Brief: Your answer is every line of the material below in which the string "astype" occurs.

Listed records:
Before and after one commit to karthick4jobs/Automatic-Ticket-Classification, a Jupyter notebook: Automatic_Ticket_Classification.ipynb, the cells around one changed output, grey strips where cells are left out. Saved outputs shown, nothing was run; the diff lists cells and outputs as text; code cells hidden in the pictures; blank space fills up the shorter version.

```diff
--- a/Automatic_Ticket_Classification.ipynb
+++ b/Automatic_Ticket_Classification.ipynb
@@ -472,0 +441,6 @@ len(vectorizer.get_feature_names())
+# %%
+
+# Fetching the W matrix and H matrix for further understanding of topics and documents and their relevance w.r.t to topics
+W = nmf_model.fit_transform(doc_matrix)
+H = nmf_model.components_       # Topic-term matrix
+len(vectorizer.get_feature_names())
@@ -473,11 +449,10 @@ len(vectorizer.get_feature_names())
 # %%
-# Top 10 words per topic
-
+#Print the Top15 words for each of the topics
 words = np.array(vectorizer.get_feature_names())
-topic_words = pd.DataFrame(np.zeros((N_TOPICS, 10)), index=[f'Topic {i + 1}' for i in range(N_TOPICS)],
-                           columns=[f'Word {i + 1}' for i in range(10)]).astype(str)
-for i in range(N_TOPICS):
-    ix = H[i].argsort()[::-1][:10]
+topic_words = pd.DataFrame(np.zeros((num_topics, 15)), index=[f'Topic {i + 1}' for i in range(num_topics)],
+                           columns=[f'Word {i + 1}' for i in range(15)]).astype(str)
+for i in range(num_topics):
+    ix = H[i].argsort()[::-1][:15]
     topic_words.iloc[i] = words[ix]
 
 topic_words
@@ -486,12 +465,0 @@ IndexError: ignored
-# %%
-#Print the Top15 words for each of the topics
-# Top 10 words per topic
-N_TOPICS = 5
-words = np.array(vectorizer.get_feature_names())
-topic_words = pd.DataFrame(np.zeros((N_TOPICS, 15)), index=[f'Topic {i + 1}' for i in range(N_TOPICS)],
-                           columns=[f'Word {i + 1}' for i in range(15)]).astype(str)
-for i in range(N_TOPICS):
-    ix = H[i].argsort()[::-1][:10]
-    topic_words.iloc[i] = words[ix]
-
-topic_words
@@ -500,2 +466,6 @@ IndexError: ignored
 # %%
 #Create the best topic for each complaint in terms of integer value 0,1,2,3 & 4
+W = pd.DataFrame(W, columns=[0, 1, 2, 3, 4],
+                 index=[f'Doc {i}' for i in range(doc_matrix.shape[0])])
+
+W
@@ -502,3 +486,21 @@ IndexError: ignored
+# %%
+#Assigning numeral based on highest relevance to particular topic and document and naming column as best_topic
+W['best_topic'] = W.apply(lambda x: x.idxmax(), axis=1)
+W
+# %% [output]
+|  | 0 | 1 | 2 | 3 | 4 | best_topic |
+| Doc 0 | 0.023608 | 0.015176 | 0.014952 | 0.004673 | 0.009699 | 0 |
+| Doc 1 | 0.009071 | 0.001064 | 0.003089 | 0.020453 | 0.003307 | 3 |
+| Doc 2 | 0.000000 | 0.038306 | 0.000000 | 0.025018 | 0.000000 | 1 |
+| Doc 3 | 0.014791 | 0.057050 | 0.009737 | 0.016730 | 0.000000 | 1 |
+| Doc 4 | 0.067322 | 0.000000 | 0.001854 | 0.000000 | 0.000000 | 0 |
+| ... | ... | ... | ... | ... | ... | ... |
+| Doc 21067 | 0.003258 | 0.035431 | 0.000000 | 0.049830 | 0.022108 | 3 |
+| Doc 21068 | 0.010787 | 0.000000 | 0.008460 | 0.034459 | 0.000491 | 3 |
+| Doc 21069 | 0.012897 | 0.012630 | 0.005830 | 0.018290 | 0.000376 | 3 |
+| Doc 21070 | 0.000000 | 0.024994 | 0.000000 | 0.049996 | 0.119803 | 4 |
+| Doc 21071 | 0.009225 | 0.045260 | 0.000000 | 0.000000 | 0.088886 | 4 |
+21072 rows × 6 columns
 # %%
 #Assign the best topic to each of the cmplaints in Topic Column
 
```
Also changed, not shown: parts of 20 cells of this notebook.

Response to the exercise:
-                           columns=[f'Word {i + 1}' for i in range(10)]).astype(str)
+                           columns=[f'Word {i + 1}' for i in range(15)]).astype(str)
-                           columns=[f'Word {i + 1}' for i in range(15)]).astype(str)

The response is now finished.